What you have to do: Print out each entry below exactly, please.

-------- The records

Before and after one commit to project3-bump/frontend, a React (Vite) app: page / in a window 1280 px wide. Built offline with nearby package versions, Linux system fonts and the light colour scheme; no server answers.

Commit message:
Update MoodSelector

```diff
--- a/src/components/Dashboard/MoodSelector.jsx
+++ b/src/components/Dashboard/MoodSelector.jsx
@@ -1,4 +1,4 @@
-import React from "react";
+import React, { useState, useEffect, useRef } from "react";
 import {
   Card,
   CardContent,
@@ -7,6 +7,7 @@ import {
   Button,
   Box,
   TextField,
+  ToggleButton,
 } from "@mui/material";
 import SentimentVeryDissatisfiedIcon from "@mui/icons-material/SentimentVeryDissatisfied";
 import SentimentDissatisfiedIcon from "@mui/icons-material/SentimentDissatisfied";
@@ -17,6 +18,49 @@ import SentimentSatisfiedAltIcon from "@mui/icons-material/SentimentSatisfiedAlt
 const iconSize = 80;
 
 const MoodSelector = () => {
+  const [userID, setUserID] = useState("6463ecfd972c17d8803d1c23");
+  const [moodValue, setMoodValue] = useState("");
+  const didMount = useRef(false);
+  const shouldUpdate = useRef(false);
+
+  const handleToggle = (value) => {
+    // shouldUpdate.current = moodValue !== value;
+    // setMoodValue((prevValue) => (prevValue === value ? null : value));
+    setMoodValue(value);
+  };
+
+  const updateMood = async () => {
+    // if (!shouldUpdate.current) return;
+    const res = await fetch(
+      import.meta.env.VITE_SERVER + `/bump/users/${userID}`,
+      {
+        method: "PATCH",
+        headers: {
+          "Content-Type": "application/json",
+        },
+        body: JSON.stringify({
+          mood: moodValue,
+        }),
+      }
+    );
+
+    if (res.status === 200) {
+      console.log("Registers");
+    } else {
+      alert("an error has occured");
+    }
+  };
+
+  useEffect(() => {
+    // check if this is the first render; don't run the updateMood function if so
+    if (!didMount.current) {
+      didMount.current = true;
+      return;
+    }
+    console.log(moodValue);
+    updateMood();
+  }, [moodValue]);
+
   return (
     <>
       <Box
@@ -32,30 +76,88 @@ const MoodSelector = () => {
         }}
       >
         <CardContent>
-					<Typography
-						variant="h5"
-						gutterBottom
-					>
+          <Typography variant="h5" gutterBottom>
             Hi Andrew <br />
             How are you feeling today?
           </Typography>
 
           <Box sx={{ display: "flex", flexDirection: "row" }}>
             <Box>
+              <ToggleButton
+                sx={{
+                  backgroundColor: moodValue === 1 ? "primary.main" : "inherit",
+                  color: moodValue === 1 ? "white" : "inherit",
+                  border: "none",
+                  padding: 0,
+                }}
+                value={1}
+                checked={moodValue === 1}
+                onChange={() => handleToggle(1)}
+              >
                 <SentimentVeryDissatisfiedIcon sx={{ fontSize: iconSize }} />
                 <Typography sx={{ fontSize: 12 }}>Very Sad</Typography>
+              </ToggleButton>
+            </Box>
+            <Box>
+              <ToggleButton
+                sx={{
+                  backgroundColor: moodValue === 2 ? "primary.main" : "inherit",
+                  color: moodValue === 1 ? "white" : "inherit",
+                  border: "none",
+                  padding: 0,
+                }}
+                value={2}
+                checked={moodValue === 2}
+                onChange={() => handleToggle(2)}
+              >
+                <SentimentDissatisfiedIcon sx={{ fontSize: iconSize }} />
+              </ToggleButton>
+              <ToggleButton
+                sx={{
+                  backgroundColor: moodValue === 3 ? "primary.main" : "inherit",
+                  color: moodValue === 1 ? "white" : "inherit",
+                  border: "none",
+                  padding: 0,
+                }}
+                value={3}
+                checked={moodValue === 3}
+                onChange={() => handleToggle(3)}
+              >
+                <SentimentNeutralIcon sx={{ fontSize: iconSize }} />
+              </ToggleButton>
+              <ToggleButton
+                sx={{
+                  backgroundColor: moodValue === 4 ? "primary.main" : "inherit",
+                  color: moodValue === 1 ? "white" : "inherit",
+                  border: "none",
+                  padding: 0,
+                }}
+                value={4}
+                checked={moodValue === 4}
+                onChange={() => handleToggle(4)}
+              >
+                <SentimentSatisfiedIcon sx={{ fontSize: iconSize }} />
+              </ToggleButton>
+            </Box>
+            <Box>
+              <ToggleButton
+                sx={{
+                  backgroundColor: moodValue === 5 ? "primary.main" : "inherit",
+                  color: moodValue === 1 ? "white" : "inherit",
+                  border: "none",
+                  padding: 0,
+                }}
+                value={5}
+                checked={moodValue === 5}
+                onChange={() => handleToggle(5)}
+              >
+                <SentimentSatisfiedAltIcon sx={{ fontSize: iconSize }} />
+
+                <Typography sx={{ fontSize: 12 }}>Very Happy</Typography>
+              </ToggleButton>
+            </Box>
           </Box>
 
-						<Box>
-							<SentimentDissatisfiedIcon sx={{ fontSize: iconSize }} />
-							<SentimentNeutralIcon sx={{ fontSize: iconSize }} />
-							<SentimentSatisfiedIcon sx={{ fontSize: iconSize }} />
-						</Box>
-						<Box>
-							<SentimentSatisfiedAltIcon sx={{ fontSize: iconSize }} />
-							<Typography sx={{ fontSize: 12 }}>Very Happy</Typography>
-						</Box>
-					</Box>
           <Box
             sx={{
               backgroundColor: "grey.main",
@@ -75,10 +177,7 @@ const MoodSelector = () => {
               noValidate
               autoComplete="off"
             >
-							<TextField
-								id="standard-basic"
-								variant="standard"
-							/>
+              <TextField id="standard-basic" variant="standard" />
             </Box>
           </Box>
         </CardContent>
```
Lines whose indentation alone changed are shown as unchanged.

----------------

Answer below:
Before and after one commit to project3-bump/frontend, a React (Vite) app: page / in a window 1280 px wide. Built offline with nearby package versions, Linux system fonts and the light colour scheme; no server answers.

Commit message:
Update MoodSelector

```diff
--- a/src/components/Dashboard/MoodSelector.jsx
+++ b/src/components/Dashboard/MoodSelector.jsx
@@ -1,4 +1,4 @@
-import React from "react";
+import React, { useState, useEffect, useRef } from "react";
 import {
   Card,
   CardContent,
@@ -7,6 +7,7 @@ import {
   Button,
   Box,
   TextField,
+  ToggleButton,
 } from "@mui/material";
 import SentimentVeryDissatisfiedIcon from "@mui/icons-material/SentimentVeryDissatisfied";
 import SentimentDissatisfiedIcon from "@mui/icons-material/SentimentDissatisfied";
@@ -17,6 +18,49 @@ import SentimentSatisfiedAltIcon from "@mui/icons-material/SentimentSatisfiedAlt
 const iconSize = 80;
 
 const MoodSelector = () => {
+  const [userID, setUserID] = useState("6463ecfd972c17d8803d1c23");
+  const [moodValue, setMoodValue] = useState("");
+  const didMount = useRef(false);
+  const shouldUpdate = useRef(false);
+
+  const handleToggle = (value) => {
+    // shouldUpdate.current = moodValue !== value;
+    // setMoodValue((prevValue) => (prevValue === value ? null : value));
+    setMoodValue(value);
+  };
+
+  const updateMood = async () => {
+    // if (!shouldUpdate.current) return;
+    const res = await fetch(
+      import.meta.env.VITE_SERVER + `/bump/users/${userID}`,
+      {
+        method: "PATCH",
+        headers: {
+          "Content-Type": "application/json",
+        },
+        body: JSON.stringify({
+          mood: moodValue,
+        }),
+      }
+    );
+
+    if (res.status === 200) {
+      console.log("Registers");
+    } else {
+      alert("an error has occured");
+    }
+  };
+
+  useEffect(() => {
+    // check if this is the first render; don't run the updateMood function if so
+    if (!didMount.current) {
+      didMount.current = true;
+      return;
+    }
+    console.log(moodValue);
+    updateMood();
+  }, [moodValue]);
+
   return (
     <>
       <Box
@@ -32,30 +76,88 @@ const MoodSelector = () => {
         }}
       >
         <CardContent>
-					<Typography
-						variant="h5"
-						gutterBottom
-					>
+          <Typography variant="h5" gutterBottom>
             Hi Andrew <br />
             How are you feeling today?
           </Typography>
 
           <Box sx={{ display: "flex", flexDirection: "row" }}>
             <Box>
+              <ToggleButton
+                sx={{
+                  backgroundColor: moodValue === 1 ? "primary.main" : "inherit",
+                  color: moodValue === 1 ? "white" : "inherit",
+                  border: "none",
+                  padding: 0,
+                }}
+                value={1}
+                checked={moodValue === 1}
+                onChange={() => handleToggle(1)}
+              >
                 <SentimentVeryDissatisfiedIcon sx={{ fontSize: iconSize }} />
                 <Typography sx={{ fontSize: 12 }}>Very Sad</Typography>
+              </ToggleButton>
+            </Box>
+            <Box>
+              <ToggleButton
+                sx={{
+                  backgroundColor: moodValue === 2 ? "primary.main" : "inherit",
+                  color: moodValue === 1 ? "white" : "inherit",
+                  border: "none",
+                  padding: 0,
+                }}
+                value={2}
+                checked={moodValue === 2}
+                onChange={() => handleToggle(2)}
+              >
+                <SentimentDissatisfiedIcon sx={{ fontSize: iconSize }} />
+              </ToggleButton>
+              <ToggleButton
+                sx={{
+                  backgroundColor: moodValue === 3 ? "primary.main" : "inherit",
+                  color: moodValue === 1 ? "white" : "inherit",
+                  border: "none",
+                  padding: 0,
+                }}
+                value={3}
+                checked={moodValue === 3}
+                onChange={() => handleToggle(3)}
+              >
+                <SentimentNeutralIcon sx={{ fontSize: iconSize }} />
+              </ToggleButton>
+              <ToggleButton
+                sx={{
+                  backgroundColor: moodValue === 4 ? "primary.main" : "inherit",
+                  color: moodValue === 1 ? "white" : "inherit",
+                  border: "none",
+                  padding: 0,
+                }}
+                value={4}
+                checked={moodValue === 4}
+                onChange={() => handleToggle(4)}
+              >
+                <SentimentSatisfiedIcon sx={{ fontSize: iconSize }} />
+              </ToggleButton>
+            </Box>
+            <Box>
+              <ToggleButton
+                sx={{
+                  backgroundColor: moodValue === 5 ? "primary.main" : "inherit",
+                  color: moodValue === 1 ? "white" : "inherit",
+                  border: "none",
+                  padding: 0,
+                }}
+                value={5}
+                checked={moodValue === 5}
+                onChange={() => handleToggle(5)}
+              >
+                <SentimentSatisfiedAltIcon sx={{ fontSize: iconSize }} />
+
+                <Typography sx={{ fontSize: 12 }}>Very Happy</Typography>
+              </ToggleButton>
+            </Box>
           </Box>
 
-						<Box>
-							<SentimentDissatisfiedIcon sx={{ fontSize: iconSize }} />
-							<SentimentNeutralIcon sx={{ fontSize: iconSize }} />
-							<SentimentSatisfiedIcon sx={{ fontSize: iconSize }} />
-						</Box>
-						<Box>
-							<SentimentSatisfiedAltIcon sx={{ fontSize: iconSize }} />
-							<Typography sx={{ fontSize: 12 }}>Very Happy</Typography>
-						</Box>
-					</Box>
           <Box
             sx={{
               backgroundColor: "grey.main",
@@ -75,10 +177,7 @@ const MoodSelector = () => {
               noValidate
               autoComplete="off"
             >
-							<TextField
-								id="standard-basic"
-								variant="standard"
-							/>
+              <TextField id="standard-basic" variant="standard" />
             </Box>
           </Box>
         </CardContent>
```
Lines whose indentation alone changed are shown as unchanged.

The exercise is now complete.